by Luis-Martín Lozano and Juan Rafael Coronel Rivera
|Format:||Hardcover with 9 fold-outs|
|Page Extent:||640 pages|
|Book Size:||245 x 372 mm (Height x Width x Depth)|
Latin American folk hero, husband of Frida Kahlo, devout Communist, and Mexico’s most important artist: the oeuvre of Diego Rivera is finally done justice in this monograph constituting the most comprehensive study of his work ever made. More than a half century after his death, Rivera’s story, complete mural works, and recently discovered pieces are brought to life alongside private photos and drawings.
A veritable folk hero in Latin America and Mexico’s most important artist—along with his wife, painter Frida Kahlo—Diego Rivera (1886–1957) led a passionate life devoted to art and communism. After spending the 1910s in Europe, where he surrounded himself with other artists and embraced the Cubist movement, he returned to Mexico and began to paint the large-scale murals for which he is most famous. In his murals, he addressed social and political issues relating to the working class, earning him prophetic status among the peasants of Mexico. He was invited to create works abroad, most notably in the United States, where he stirred up controversy by depicting Lenin in his mural for the Rockefeller Center in New York City (the mural was destroyed before it was finished). Rivera’s most remarkable work is his 1932 Detroit Industry, a group of 27 frescos at the Detroit Institute of Art in Michigan.

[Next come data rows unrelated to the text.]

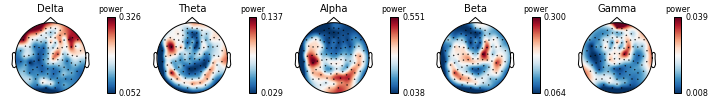
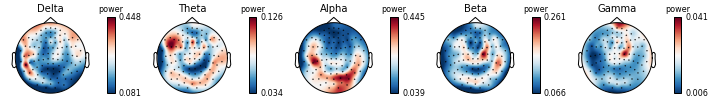
Changed dynamic fig generation

diff --git a/MNE_Testing/firstStreaming.py b/MNE_Testing/firstStreaming.py
@@ -77,10 +77,13 @@ def drawTopo (raw):
     
     #=======================================================
     #==========TOPOGRAPHICAL MAPS===========================
-    topomap = epochs.plot_psd_topomap(ch_type='grad', normalize=True)
+    topomap = epochs.plot_psd_topomap(ch_type='grad', normalize=True, bands=BANDS)
     return topomap
       
-    
+def saveImage (image,value=0):
+    fig = image
+    name = "figs/fig" + str(value) + ".png"
+    fig.savefig(name)        
     
 def beginStreaming (raw, raw2, interval = 0.5):
     for i in range (0, int(raw._times[-1])):
@@ -92,6 +95,8 @@ def beginStreaming (raw, raw2, interval = 0.5):
 
 def beginVisualizing (raw, images, interval = 5, initial=20, bufferSize = 100):
     time.sleep(initial)
+    global count
+    
     while t1.is_alive():
         
         if len(raw)>bufferSize:
@@ -103,7 +108,11 @@ def beginVisualizing (raw, images, interval = 5, initial=20, bufferSize = 100):
             except:
                 print "End of file..."
             try:
-                images.append(drawTopo(tempRaw))
+                image = drawTopo(tempRaw)
+                images.append(image)
+                saveImage(image, count)
+                count = count + 1
+                
             except: 
                 x=0
         time.sleep(interval)
@@ -140,35 +149,51 @@ def visualize():
     
     print 4
     global t2
-    t2 = threading.Thread(target=beginVisualizing, args=([raw2, images, 1, 15, 3500]))
+    t2 = threading.Thread(target=beginVisualizing, args=([raw2, images, 1, 15, 5000]))
     t2.start()     
+
     
     print 5
     t1.join()
     t2.join()
+
     print ("Done")
     return images
 
+def createGif (folder='figs'):
+    with imageio.get_writer('movie.gif', mode='I') as writer:
+        for file in os.listdir("figs"):
+            if file.endswith(".png"):
+                filename = folder + "/" + str(file)
+                print filename
+                image = imageio.imread(filename)
+                writer.append_data(image)
 
+
+count=0
 images = []
 t1 = -1
 t2 = -1
+
+#16 images args=([raw2, images, 1, 15, 5000]
+BANDS = [(0, 4, 'Delta'), (4, 8, 'Theta'), (8, 12, 'Alpha'), (12, 30, 'Beta'), (30, 45, 'Gamma')]
+
+#31 images args=([raw2, images, 1, 15, 5000]
+#BANDS = [(0, 45, 'All')]
+         
+#19 images args=([raw2, images, 1, 15, 5000]
+#BANDS = [(0, 4, 'Delta'), (4, 8, 'Theta'), (8, 12, 'Alpha'), (12, 40, 'Beta')]
+         
+import time
+start_time = time.time()
+
 with suppress_stdout():
     print "starting"
     images = visualize()    
 print ("DONE")
-
-names=[]
-for i in range (0, len(images)):
-    fig = images[i]
-    name = "figs/fig" + str(i) + ".png"
-    fig.savefig(name)
-    names.append(name)
+print("--- %s seconds ---" % (time.time() - start_time))
 
 
-import imageio
-with imageio.get_writer('movie.gif', mode='I') as writer:
-    for filename in names:
-        image = imageio.imread(filename)
-        writer.append_data(image)
 
+
+createGif('figs')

This volume features numerous large-scale details of the murals, allowing their various components and subtleties to be closely examined. In addition to the murals is a vast selection of paintings, vintage photos, documents, and drawings from public and private collections around the world, many of which the whereabouts were previously unknown to scholars and whose inclusion here is thanks to the most intense research performed on Rivera’s work since his death. Texts include an illustrated biography and essays by prominent art historians offering interpretations of each mural. One could not ask for a more comprehensive study of Rivera’s oeuvre; finally his work is the subject of the sweeping retrospective it deserves.